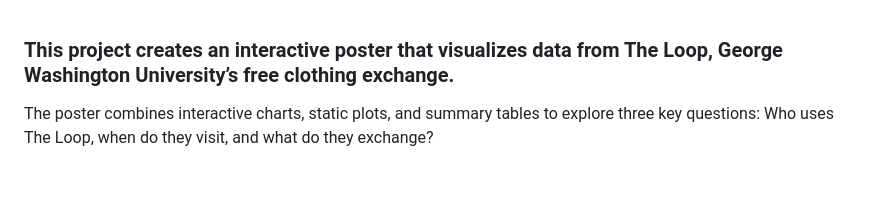
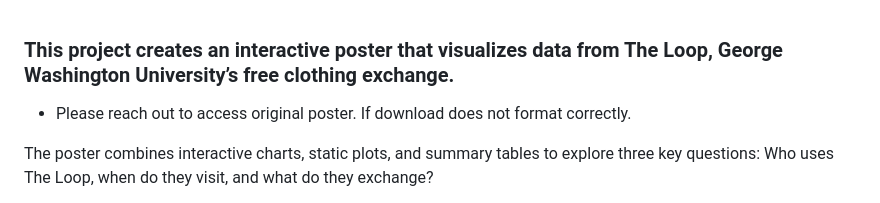
Before and after one commit to ElizabethBanda/fun_projects, a Markdown page: README.md, the part around the change. GitHub-like rendering; blank space fills up the shorter version.

Commit message:
Update README with access note for original poster
Added note about accessing the original poster and download formatting issues.

```diff
--- a/README.md
+++ b/README.md
@@ -1,4 +1,5 @@
 ### This project creates an interactive poster that visualizes data from The Loop, George Washington University’s free clothing exchange.
+- Please reach out to access original poster. If download does not format correctly.
 
 The poster combines interactive charts, static plots, and summary tables to explore three key questions:
 Who uses The Loop, when do they visit, and what do they exchange?
```
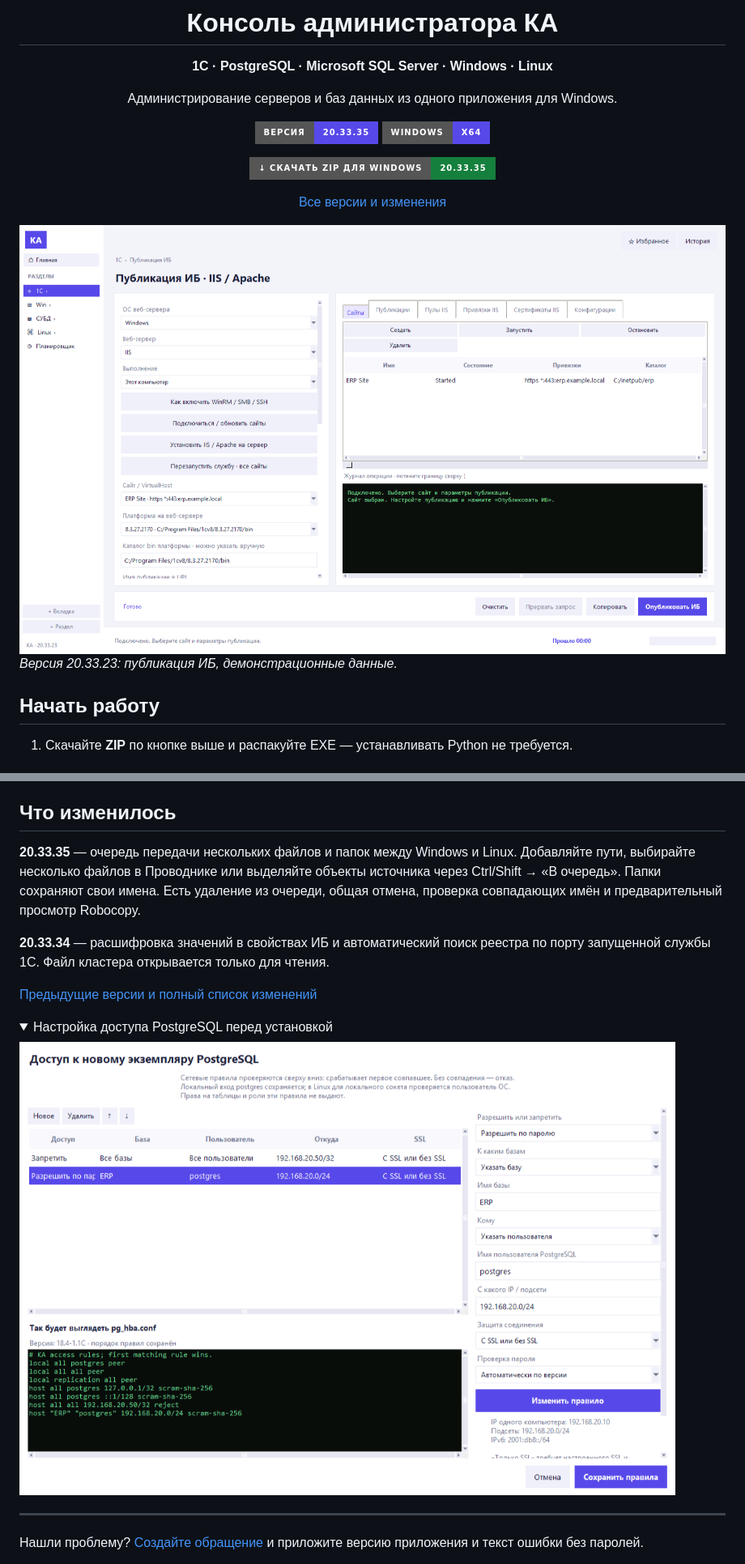
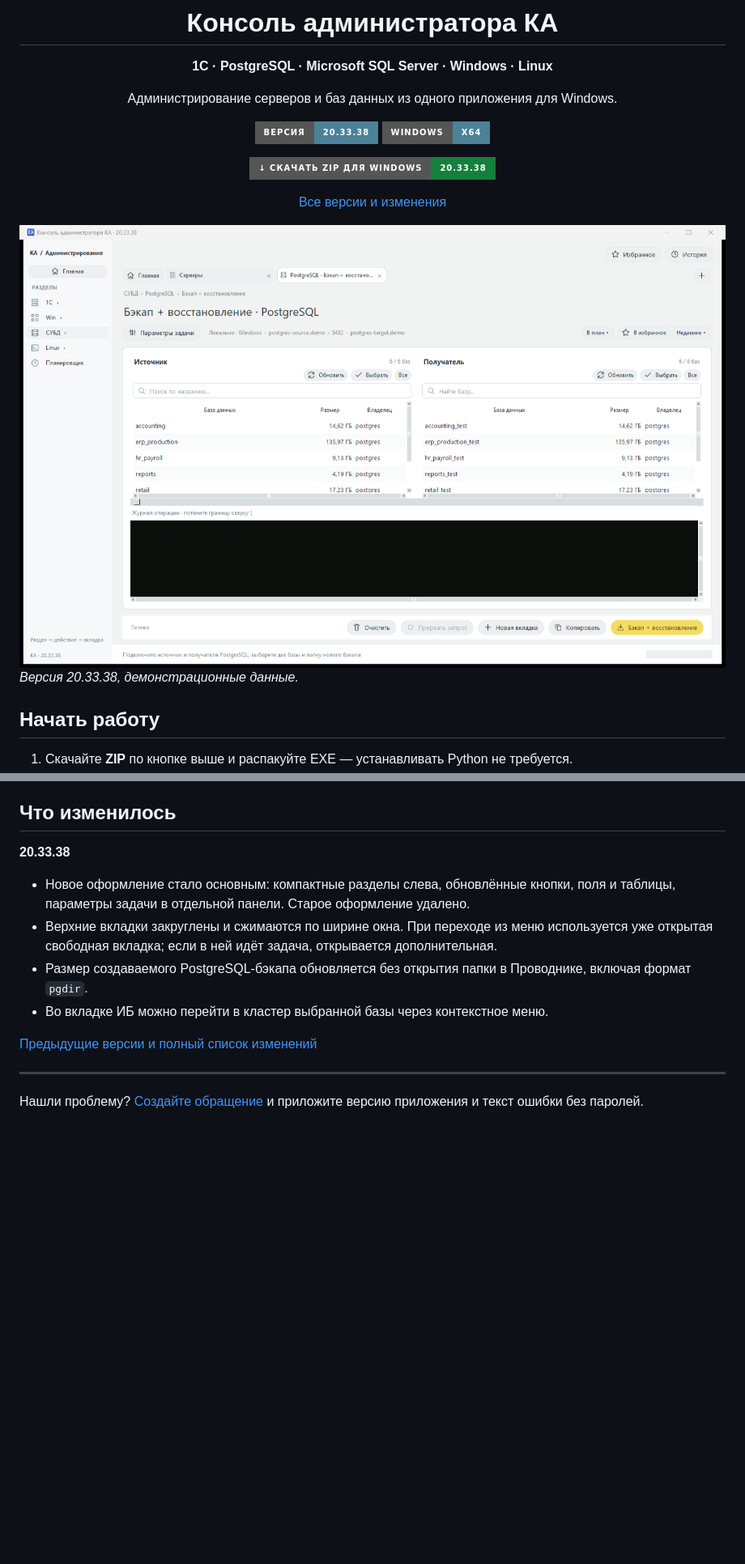
Before and after one commit to dsn4ik74-alt/KA-Admin-Console, a Markdown page: README.md, 2 parts joined by grey strips. Shown at 81% size. Rendered like a GitHub page; pictures changed too: assets/overview.png; folded sections open; badges without logos; blank space fills up the shorter version.

Commit message:
Release 20.33.38: refresh workspace interface and browser tabs, fix live backup size

```diff
--- a/README.md
+++ b/README.md
@@ -6,17 +6,17 @@
 
 Администрирование серверов и баз данных из одного приложения для Windows.
 
-[![Версия](https://img.shields.io/badge/версия-20.33.35-5749e9?style=for-the-badge)](https://github.com/dsn4ik74-alt/KA-Admin-Console/releases/tag/v20.33.35)
-[![ОС](https://img.shields.io/badge/Windows-x64-5749e9?style=for-the-badge)](https://github.com/dsn4ik74-alt/KA-Admin-Console/releases/tag/v20.33.35)
+[![Версия](https://img.shields.io/badge/версия-20.33.38-4c8198?style=for-the-badge)](https://github.com/dsn4ik74-alt/KA-Admin-Console/releases/tag/v20.33.38)
+[![ОС](https://img.shields.io/badge/Windows-x64-4c8198?style=for-the-badge)](https://github.com/dsn4ik74-alt/KA-Admin-Console/releases/tag/v20.33.38)
 
-[![Скачать ZIP](https://img.shields.io/badge/↓_Скачать_ZIP_для_Windows-20.33.35-15803d?style=for-the-badge)](https://github.com/dsn4ik74-alt/KA-Admin-Console/releases/download/v20.33.35/KA-Admin-Console-20.33.35.zip)
+[![Скачать ZIP](https://img.shields.io/badge/↓_Скачать_ZIP_для_Windows-20.33.38-15803d?style=for-the-badge)](https://github.com/dsn4ik74-alt/KA-Admin-Console/releases/download/v20.33.38/KA-Admin-Console-20.33.38.zip)
 
 [Все версии и изменения](https://github.com/dsn4ik74-alt/KA-Admin-Console/releases)
 
 </div>
 
-![Публикация ИБ в консоли](assets/overview.png)
-*Версия 20.33.23: публикация ИБ, демонстрационные данные.*
+![Рабочее пространство консоли](assets/overview.png)
+*Версия 20.33.38, демонстрационные данные.*
 
 ## Начать работу
 
@@ -38,18 +38,14 @@
 
 ## Что изменилось
 
-**20.33.35** — очередь передачи нескольких файлов и папок между Windows и Linux. Добавляйте пути, выбирайте несколько файлов в Проводнике или выделяйте объекты источника через Ctrl/Shift → «В очередь». Папки сохраняют свои имена. Есть удаление из очереди, общая отмена, проверка совпадающих имён и предварительный просмотр Robocopy.
+**20.33.38**
 
-**20.33.34** — расшифровка значений в свойствах ИБ и автоматический поиск реестра по порту запущенной службы 1С. Файл кластера открывается только для чтения.
+- Новое оформление стало основным: компактные разделы слева, обновлённые кнопки, поля и таблицы, параметры задачи в отдельной панели. Старое оформление удалено.
+- Верхние вкладки закруглены и сжимаются по ширине окна. При переходе из меню используется уже открытая свободная вкладка; если в ней идёт задача, открывается дополнительная.
+- Размер создаваемого PostgreSQL-бэкапа обновляется без открытия папки в Проводнике, включая формат `pgdir`.
+- Во вкладке ИБ можно перейти в кластер выбранной базы через контекстное меню.
 
 [Предыдущие версии и полный список изменений](https://github.com/dsn4ik74-alt/KA-Admin-Console/releases)
-
-<details>
-<summary>Настройка доступа PostgreSQL перед установкой</summary>
-
-![Редактор правил pg_hba.conf](assets/access-rules.png)
-
-</details>
 
 ---
 
```
Also changed, not shown: 18 other files.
########################################
Instructions for the task:
From the material above, gather all lines that include the string "Admin" and copy them.

Exercise solution:
Before and after one commit to dsn4ik74-alt/KA-Admin-Console, a Markdown page: README.md, 2 parts joined by grey strips. Shown at 81% size. Rendered like a GitHub page; pictures changed too: assets/overview.png; folded sections open; badges without logos; blank space fills up the shorter version.
-[![Версия](https://img.shields.io/badge/версия-20.33.35-5749e9?style=for-the-badge)](https://github.com/dsn4ik74-alt/KA-Admin-Console/releases/tag/v20.33.35)
-[![ОС](https://img.shields.io/badge/Windows-x64-5749e9?style=for-the-badge)](https://github.com/dsn4ik74-alt/KA-Admin-Console/releases/tag/v20.33.35)
+[![Версия](https://img.shields.io/badge/версия-20.33.38-4c8198?style=for-the-badge)](https://github.com/dsn4ik74-alt/KA-Admin-Console/releases/tag/v20.33.38)
+[![ОС](https://img.shields.io/badge/Windows-x64-4c8198?style=for-the-badge)](https://github.com/dsn4ik74-alt/KA-Admin-Console/releases/tag/v20.33.38)
-[![Скачать ZIP](https://img.shields.io/badge/↓_Скачать_ZIP_для_Windows-20.33.35-15803d?style=for-the-badge)](https://github.com/dsn4ik74-alt/KA-Admin-Console/releases/download/v20.33.35/KA-Admin-Console-20.33.35.zip)
+[![Скачать ZIP](https://img.shields.io/badge/↓_Скачать_ZIP_для_Windows-20.33.38-15803d?style=for-the-badge)](https://github.com/dsn4ik74-alt/KA-Admin-Console/releases/download/v20.33.38/KA-Admin-Console-20.33.38.zip)
 [Все версии и изменения](https://github.com/dsn4ik74-alt/KA-Admin-Console/releases)
 [Предыдущие версии и полный список изменений](https://github.com/dsn4ik74-alt/KA-Admin-Console/releases)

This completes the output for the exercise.